=== SOURCE MATERIAL ===
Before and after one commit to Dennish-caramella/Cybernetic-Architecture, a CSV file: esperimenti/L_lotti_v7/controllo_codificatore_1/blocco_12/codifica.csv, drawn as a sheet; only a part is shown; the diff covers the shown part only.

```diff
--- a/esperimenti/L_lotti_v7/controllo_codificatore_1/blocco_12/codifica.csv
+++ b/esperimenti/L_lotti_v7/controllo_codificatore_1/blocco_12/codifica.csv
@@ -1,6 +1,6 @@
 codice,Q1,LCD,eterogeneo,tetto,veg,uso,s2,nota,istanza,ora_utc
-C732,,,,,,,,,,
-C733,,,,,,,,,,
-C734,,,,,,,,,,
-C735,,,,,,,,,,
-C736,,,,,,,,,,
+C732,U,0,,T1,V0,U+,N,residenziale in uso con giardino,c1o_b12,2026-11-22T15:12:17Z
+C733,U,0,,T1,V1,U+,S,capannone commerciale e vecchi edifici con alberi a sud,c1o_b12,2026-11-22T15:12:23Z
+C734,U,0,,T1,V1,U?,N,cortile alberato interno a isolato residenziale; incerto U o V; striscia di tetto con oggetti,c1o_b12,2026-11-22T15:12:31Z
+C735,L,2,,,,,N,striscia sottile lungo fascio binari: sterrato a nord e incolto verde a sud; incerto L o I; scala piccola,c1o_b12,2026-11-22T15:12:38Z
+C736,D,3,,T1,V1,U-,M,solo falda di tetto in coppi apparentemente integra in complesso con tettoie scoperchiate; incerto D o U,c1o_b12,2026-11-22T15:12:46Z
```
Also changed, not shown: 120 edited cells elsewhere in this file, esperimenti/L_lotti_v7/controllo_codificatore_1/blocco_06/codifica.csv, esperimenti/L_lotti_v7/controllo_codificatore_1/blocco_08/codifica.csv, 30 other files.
===
• _BRIEF_
Using the listing above, list every line in which the string "incerto" occurs.

• _SOLUTION BELOW_
+C734,U,0,,T1,V1,U?,N,cortile alberato interno a isolato residenziale; incerto U o V; striscia di tetto con oggetti,c1o_b12,2026-11-22T15:12:31Z
+C735,L,2,,,,,N,striscia sottile lungo fascio binari: sterrato a nord e incolto verde a sud; incerto L o I; scala piccola,c1o_b12,2026-11-22T15:12:38Z
+C736,D,3,,T1,V1,U-,M,solo falda di tetto in coppi apparentemente integra in complesso con tettoie scoperchiate; incerto D o U,c1o_b12,2026-11-22T15:12:46Z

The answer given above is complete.